When you install a new IP camera it is most likely that you're going to want to view it from outside of the network on which it's installed - your local network. To do this you need two things:
- You need to know your external IP, or Wide Area Network (WAN) address
- You need 'port forwarding', or Network Address Translation (NAT) rules active on your router
Why does it have to be so complicated?
It doesn't. Your WAN, external, or public IP address (all terms for the same thing) is the internet protocol number which links your broadband router or modem to the Internet. It is the gateway through which all network traffic exits, or crucially in this case, enters your network. You need to know this address to be able to connect back into your camera.
You can very quickly discover what this address is with a quick visit to any site which can display your WAN IP such as www.mycamip.com. Once you know this address, the fun really starts!
It's a safe bet that unless you know you have a static IP address, you'll have a dynamic WAN IP - one that changes on a regular basis, perhaps even each day. This clearly makes it difficult to connect to your camera conveniently when you're away since you need to be at your actual local network to determine what your external IP address is. Sheesh...
And the answer is...
You could simply ask your ISP to assign you a static IP address, but this is not always possible. The answer lies with Dynamic DNS (DDNS).
DDNS is a fancy way of saying that an IP address (like 220.127.116.11) is translated to an easy-to-remember domain, or hostname like mynewwebcam.viewnetcam.com each time it changes. The DDNS system knows that the new IP needs to be assigned to the hostname.
Here you have another choice: do you use the DDNS service built into the camera (if supported), or use a third-party DDNS service such as DynDNS or NO-IP. Our preference is for DynDNS (we like to call them din-dins...), but some of the others are just as reliable.
The downside with DDNS services is that whenever the WAN IP address changes the DDNS service must be notified. This is either done automatically by the camera or perhaps the router supports DDNS. A third option is to run a DDNS client on a PC which can update the service. In all likelihood, the router will support DDNS if the camera does not.
DDNS automagically by camera
Some IP cameras already have DDNS services installed, often provided by the manufacturer themselves.
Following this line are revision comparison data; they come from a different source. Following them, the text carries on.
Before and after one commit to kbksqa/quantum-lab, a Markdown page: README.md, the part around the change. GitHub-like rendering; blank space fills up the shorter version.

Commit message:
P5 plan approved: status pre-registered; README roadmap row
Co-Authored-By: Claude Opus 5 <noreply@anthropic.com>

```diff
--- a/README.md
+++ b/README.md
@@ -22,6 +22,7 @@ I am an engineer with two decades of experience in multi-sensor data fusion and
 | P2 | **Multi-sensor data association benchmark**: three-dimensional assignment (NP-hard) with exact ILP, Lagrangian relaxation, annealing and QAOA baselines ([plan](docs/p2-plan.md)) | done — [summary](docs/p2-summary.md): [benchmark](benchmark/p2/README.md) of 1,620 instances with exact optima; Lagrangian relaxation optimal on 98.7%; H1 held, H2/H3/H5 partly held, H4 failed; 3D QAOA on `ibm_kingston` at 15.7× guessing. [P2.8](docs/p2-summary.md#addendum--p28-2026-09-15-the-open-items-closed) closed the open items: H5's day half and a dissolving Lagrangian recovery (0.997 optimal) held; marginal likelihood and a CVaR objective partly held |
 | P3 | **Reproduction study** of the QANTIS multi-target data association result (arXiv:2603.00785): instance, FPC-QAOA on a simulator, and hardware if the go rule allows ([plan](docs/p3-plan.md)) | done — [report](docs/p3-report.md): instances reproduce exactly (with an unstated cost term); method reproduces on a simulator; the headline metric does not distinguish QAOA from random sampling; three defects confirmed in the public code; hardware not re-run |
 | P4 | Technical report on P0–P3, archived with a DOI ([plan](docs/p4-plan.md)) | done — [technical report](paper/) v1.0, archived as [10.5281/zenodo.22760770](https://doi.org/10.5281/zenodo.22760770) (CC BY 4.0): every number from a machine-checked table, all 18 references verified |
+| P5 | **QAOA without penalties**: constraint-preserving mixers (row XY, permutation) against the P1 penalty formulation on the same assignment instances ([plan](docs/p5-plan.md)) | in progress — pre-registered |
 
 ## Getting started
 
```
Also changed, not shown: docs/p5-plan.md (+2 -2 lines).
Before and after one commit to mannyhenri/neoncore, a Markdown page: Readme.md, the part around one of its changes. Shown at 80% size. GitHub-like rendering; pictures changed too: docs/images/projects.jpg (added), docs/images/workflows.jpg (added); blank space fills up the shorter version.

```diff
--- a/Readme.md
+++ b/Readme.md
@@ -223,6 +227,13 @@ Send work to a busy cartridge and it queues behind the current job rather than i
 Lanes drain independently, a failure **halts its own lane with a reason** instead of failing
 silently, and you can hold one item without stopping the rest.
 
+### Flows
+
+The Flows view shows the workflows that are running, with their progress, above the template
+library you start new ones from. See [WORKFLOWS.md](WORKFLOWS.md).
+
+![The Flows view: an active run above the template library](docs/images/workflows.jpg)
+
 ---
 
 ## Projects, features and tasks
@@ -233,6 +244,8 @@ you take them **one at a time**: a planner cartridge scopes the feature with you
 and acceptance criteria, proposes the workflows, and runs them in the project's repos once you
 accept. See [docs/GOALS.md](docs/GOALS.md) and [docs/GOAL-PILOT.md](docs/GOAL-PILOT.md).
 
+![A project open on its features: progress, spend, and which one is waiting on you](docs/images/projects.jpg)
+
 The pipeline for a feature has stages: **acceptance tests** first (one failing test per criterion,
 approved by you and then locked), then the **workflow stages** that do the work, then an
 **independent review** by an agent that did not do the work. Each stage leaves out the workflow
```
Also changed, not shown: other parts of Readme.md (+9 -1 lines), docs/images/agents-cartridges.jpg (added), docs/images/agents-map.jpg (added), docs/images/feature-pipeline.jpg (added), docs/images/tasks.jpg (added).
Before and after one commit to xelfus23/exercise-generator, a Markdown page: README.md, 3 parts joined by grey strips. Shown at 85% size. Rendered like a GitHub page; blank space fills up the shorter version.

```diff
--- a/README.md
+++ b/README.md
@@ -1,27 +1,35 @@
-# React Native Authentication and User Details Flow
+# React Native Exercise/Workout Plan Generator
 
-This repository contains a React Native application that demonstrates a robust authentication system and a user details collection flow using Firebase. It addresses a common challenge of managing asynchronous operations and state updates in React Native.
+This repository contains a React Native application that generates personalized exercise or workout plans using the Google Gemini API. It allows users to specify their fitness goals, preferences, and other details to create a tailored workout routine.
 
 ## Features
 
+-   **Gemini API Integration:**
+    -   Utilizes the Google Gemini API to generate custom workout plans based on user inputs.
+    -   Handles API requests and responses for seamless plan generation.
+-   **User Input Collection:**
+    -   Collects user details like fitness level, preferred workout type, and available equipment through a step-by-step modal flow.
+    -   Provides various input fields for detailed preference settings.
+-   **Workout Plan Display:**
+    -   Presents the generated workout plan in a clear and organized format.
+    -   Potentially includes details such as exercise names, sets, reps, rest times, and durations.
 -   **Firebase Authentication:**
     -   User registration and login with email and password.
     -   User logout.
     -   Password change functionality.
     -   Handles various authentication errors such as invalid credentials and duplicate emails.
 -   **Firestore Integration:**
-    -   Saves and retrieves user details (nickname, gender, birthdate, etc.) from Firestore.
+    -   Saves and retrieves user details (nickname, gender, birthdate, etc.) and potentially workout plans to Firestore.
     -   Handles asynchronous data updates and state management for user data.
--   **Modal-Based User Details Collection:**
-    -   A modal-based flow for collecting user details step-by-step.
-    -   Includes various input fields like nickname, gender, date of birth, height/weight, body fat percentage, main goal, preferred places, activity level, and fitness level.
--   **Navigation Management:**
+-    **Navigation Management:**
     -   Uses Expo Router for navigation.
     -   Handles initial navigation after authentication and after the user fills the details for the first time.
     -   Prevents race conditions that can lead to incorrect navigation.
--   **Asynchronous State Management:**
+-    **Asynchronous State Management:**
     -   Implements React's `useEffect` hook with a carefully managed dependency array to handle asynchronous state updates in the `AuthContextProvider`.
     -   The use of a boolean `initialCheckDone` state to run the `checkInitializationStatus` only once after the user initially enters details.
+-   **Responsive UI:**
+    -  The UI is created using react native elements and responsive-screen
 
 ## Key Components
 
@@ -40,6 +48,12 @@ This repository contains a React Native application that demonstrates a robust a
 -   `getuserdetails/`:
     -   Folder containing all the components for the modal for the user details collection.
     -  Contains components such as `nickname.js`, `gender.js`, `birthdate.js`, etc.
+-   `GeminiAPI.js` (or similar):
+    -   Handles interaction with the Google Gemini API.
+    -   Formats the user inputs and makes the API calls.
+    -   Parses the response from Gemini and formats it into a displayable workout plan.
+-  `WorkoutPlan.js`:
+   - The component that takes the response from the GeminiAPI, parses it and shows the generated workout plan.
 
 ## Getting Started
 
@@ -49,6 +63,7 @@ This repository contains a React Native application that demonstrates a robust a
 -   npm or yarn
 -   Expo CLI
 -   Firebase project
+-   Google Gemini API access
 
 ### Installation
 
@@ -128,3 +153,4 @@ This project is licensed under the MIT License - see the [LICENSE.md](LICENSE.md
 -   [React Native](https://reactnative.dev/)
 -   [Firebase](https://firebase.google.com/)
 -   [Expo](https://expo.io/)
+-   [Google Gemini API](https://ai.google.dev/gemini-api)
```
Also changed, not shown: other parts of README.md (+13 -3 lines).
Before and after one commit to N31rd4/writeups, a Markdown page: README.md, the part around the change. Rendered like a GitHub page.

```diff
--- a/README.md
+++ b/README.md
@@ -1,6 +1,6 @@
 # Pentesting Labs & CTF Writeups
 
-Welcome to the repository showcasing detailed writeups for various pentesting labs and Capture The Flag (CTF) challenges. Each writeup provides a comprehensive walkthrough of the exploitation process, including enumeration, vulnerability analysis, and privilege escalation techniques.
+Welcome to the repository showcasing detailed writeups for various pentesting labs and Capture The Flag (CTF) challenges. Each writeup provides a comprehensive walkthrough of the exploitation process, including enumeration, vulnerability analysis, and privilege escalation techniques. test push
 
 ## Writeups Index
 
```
In particular, Panasonic provides their Viewnetcam.com service and Axis their Axiscam.net service. Both services work in the same way. The camera watches for WAN IP address changes and notifies the DDNS service of the new IP address. On-camera DDNS is often the most reliable way to ensure a permanent connection to your camera.
More complication. Or is it?
Once your DDNS service is in operation the last step is to ensure that when you access your WAN address it is the camera you see and not something else. You do this by setting up 'Port Forwarding' or 'Network Address Translation' rules on your router. These are names for essentially the same thing. You can find instructions for how to do this on your router at the helpful website www.portforward.com.
A further option is to place the camera's IP address in the DMZ for the router. Every broadband router or modem has a DMZ (short for Demilitarized Zone). Once in here your camera will receive any traffic entering the router from your WAN IP address. Whilst this is not a security risk with most cameras, it is worth noting that all ports and protocols are accessible in this way. It is always advisable to forward a single port number to your camera, rather than all ports.
Whilst DDNS setup seems complicated it's really not that involved. For the most part, the whole dirty process can be managed from the camera. Panasonic's Viewnetcam.com service in particular is very easy to use and highly reliable and is highly recommended. For the simplest operation, however, your router should support Universal Plug and Play (UPnP) since the camera will automatically set up the port forwarding rules for you (they're very clever).
Dynamic DNS has finally come of age and is not only ideal for the home user but is now suitable for business use as well. We use it and so should you.
Should you need a remote access solution for your IP camera, please get in touch. We will be glad to help you.